##### Recorded data #####

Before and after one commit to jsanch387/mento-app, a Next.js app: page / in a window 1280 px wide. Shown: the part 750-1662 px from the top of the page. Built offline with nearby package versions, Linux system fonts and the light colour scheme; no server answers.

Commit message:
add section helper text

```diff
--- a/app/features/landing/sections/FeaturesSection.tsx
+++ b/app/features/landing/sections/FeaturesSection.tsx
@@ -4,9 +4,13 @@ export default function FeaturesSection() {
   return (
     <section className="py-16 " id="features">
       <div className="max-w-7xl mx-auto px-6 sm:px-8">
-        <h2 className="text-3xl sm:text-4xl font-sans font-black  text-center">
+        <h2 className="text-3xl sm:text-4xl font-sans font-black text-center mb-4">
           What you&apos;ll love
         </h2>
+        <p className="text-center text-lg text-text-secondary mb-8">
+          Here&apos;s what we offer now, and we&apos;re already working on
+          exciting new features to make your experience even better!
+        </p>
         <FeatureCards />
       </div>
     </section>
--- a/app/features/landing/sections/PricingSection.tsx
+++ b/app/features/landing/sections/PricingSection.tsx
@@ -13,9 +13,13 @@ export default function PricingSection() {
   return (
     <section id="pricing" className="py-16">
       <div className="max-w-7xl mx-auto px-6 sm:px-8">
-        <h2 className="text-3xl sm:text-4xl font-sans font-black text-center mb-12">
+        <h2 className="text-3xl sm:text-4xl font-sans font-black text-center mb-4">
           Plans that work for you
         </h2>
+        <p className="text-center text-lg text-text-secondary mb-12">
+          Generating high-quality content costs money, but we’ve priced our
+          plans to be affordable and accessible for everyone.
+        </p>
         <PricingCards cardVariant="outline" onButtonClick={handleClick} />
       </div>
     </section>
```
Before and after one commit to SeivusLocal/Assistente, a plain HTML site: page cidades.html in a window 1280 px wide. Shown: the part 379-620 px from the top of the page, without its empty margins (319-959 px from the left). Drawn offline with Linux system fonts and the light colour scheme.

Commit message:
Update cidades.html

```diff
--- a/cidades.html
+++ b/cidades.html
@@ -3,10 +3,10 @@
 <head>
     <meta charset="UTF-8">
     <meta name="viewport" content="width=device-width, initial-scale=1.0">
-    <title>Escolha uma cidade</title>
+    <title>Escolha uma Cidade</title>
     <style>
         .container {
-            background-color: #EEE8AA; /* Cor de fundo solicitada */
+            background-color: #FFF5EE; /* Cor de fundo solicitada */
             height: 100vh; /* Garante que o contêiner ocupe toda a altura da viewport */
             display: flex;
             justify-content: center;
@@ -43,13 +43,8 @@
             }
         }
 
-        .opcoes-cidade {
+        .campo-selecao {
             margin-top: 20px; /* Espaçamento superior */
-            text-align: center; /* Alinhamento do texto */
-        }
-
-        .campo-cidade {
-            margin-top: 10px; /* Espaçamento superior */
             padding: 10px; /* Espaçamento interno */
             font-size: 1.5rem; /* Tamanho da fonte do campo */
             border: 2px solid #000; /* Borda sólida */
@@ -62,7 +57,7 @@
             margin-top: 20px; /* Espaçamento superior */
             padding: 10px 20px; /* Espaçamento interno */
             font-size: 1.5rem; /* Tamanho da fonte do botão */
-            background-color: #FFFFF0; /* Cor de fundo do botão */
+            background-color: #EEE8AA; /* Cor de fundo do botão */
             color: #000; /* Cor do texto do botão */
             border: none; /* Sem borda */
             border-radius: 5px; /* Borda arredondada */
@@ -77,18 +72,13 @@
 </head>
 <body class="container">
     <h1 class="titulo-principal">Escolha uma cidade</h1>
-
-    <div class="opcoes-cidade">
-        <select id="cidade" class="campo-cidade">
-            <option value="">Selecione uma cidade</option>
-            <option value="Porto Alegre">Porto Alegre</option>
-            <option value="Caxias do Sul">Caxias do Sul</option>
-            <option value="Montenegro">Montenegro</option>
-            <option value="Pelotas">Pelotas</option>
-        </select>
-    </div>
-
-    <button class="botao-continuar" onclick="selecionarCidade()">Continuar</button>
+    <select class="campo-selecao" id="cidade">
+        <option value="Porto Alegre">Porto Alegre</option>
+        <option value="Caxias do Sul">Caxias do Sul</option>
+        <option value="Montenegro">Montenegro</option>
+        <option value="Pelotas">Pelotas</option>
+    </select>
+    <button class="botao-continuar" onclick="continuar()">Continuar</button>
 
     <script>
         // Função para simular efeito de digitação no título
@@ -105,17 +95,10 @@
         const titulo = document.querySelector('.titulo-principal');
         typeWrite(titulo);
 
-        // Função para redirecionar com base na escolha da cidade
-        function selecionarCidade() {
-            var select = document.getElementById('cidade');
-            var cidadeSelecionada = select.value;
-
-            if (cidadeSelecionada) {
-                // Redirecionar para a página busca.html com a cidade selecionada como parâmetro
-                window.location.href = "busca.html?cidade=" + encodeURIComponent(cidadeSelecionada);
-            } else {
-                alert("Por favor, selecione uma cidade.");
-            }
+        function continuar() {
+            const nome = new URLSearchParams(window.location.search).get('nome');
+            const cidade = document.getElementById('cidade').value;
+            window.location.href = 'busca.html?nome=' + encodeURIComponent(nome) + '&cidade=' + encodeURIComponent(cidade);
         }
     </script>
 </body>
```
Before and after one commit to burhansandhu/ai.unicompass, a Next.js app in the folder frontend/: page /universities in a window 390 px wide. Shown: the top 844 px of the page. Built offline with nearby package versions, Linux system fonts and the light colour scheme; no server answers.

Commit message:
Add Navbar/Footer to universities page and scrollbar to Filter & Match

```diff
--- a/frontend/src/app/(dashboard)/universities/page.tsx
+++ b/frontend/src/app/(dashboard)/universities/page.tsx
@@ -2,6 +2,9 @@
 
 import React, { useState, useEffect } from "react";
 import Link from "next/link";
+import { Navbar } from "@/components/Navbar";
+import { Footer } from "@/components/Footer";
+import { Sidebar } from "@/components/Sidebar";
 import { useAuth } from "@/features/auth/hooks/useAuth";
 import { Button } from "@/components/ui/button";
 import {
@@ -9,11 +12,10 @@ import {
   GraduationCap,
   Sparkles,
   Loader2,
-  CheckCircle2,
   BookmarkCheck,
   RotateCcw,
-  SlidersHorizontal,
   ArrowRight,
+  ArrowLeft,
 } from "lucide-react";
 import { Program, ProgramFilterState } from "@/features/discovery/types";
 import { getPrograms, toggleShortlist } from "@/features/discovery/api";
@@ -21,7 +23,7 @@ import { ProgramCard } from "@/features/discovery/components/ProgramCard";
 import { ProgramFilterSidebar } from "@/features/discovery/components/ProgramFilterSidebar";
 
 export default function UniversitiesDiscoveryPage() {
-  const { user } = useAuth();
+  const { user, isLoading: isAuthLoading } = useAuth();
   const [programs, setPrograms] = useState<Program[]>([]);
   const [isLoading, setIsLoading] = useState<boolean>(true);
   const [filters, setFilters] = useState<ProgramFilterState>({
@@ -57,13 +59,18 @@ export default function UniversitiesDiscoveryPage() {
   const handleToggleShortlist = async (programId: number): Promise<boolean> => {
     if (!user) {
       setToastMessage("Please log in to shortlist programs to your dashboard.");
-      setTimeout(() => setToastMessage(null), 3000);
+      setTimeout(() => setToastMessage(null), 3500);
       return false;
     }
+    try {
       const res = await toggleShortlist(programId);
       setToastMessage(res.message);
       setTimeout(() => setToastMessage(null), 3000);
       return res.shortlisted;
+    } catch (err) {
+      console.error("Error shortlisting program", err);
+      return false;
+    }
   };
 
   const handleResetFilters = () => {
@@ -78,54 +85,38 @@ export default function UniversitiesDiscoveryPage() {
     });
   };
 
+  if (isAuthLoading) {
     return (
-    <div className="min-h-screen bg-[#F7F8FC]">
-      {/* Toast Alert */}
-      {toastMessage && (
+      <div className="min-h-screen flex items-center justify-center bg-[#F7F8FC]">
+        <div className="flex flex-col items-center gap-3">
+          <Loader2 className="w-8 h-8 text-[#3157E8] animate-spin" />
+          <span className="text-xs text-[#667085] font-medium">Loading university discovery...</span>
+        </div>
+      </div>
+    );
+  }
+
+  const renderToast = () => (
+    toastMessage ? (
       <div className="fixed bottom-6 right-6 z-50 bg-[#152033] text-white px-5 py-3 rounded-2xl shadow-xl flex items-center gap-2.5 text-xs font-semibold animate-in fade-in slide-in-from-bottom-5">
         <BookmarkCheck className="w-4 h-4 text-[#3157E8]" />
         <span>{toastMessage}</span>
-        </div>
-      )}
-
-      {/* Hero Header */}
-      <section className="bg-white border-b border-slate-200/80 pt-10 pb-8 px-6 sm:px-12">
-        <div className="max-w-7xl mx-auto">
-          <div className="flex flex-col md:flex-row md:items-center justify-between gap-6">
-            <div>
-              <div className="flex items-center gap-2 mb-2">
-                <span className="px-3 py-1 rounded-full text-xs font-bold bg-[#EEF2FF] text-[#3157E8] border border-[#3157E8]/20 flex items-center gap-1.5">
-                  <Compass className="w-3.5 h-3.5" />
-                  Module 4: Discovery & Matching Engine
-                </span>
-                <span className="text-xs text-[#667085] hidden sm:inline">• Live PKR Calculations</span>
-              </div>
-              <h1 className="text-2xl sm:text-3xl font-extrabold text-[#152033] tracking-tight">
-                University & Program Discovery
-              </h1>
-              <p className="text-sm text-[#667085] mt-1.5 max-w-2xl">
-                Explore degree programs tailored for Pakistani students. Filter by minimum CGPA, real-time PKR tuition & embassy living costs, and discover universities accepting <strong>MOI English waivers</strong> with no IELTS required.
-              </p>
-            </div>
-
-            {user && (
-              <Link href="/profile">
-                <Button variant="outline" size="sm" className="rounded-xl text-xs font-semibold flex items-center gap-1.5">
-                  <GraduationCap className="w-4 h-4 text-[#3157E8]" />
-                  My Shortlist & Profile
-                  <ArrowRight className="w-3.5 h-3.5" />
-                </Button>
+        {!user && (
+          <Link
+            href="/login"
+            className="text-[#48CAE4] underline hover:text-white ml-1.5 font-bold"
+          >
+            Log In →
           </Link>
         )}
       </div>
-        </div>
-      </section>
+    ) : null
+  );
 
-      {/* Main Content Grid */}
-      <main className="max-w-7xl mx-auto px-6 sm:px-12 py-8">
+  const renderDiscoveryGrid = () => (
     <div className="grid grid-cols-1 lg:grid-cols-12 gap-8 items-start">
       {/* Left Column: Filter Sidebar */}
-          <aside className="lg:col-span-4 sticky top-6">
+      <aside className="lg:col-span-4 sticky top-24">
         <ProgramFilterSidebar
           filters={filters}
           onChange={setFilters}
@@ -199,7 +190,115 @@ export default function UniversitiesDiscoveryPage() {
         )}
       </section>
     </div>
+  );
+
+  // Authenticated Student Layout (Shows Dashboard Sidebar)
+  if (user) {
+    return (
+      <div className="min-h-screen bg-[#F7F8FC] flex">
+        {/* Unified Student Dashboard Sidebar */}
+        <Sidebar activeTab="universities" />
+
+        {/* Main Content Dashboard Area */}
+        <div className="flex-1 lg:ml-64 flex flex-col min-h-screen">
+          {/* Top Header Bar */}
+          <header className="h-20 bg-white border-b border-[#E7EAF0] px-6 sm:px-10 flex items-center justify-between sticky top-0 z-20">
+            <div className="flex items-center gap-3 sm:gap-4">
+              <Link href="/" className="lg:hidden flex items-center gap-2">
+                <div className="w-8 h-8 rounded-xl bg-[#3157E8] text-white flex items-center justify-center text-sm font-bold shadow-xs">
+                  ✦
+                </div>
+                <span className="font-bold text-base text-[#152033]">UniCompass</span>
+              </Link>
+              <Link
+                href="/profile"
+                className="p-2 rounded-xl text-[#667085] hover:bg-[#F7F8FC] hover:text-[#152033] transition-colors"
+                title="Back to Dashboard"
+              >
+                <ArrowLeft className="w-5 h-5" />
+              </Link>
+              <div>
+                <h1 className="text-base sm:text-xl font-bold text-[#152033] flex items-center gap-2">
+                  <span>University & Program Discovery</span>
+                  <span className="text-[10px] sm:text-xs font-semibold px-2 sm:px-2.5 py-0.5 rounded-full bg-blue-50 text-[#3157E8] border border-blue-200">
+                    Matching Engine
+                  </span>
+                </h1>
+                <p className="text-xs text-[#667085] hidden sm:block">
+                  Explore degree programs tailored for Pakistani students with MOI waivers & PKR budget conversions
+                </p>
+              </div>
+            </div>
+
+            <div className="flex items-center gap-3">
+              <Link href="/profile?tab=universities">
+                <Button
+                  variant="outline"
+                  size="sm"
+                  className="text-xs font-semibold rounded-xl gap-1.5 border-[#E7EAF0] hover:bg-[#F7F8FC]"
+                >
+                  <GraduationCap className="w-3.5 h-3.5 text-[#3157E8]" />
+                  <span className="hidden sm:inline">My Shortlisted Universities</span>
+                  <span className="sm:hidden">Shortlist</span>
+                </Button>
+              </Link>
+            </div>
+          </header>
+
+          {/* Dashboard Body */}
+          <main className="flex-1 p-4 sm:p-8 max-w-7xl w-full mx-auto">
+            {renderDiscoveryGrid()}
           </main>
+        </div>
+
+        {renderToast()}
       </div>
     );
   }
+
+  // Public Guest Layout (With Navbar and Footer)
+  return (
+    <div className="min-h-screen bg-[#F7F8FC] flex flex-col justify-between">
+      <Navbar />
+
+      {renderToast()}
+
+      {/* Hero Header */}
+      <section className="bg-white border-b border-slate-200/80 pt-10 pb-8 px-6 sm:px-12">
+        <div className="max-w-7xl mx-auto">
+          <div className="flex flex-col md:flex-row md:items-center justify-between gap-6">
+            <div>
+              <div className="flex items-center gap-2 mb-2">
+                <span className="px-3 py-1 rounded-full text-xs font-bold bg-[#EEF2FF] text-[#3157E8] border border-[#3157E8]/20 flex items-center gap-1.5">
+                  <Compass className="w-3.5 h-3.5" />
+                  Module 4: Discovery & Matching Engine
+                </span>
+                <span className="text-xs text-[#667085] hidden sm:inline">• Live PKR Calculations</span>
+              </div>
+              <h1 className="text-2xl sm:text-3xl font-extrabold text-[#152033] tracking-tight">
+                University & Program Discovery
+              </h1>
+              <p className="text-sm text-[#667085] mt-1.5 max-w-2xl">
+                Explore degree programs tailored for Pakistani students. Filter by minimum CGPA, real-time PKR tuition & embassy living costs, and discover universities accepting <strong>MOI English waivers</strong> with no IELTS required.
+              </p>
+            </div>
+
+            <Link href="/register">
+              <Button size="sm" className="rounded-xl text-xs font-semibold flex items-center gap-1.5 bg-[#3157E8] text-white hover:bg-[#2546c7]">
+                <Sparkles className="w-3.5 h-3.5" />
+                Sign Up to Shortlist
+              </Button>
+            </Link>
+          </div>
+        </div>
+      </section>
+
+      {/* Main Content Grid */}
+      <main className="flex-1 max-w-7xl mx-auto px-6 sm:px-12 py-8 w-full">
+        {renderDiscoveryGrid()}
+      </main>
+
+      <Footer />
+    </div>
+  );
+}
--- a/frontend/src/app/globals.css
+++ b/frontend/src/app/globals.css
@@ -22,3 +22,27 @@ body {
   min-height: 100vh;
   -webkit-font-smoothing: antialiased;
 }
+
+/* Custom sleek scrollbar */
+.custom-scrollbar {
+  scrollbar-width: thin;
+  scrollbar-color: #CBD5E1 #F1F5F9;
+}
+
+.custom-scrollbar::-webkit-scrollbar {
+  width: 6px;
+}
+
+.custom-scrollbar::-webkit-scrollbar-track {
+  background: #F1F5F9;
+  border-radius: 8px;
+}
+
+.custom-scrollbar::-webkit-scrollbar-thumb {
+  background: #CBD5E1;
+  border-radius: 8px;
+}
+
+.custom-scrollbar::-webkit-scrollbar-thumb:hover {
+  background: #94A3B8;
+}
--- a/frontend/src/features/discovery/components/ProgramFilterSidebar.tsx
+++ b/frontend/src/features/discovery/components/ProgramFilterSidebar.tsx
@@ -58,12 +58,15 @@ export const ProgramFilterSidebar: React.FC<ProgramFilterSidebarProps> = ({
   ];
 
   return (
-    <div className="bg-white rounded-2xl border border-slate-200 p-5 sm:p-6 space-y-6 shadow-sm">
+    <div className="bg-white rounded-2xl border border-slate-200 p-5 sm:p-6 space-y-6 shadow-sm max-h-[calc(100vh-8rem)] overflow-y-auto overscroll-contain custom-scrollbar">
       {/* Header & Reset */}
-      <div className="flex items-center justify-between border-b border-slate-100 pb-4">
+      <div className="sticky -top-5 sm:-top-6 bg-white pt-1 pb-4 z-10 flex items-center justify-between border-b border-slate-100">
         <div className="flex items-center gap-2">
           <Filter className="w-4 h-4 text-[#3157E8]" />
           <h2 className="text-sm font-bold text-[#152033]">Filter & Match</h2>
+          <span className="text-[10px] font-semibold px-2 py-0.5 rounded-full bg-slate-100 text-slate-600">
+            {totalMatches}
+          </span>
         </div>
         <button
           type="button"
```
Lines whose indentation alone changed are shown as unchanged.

#####

Look for "Link" in each line of the material, then copy the lines where it is found.

> **Solution to this task**
 import Link from "next/link";
-              <Link href="/profile">
+          <Link
           </Link>
+              <Link href="/" className="lg:hidden flex items-center gap-2">
+              </Link>
+              <Link
+              </Link>
+              <Link href="/profile?tab=universities">
+              </Link>
+            <Link href="/register">
+            </Link>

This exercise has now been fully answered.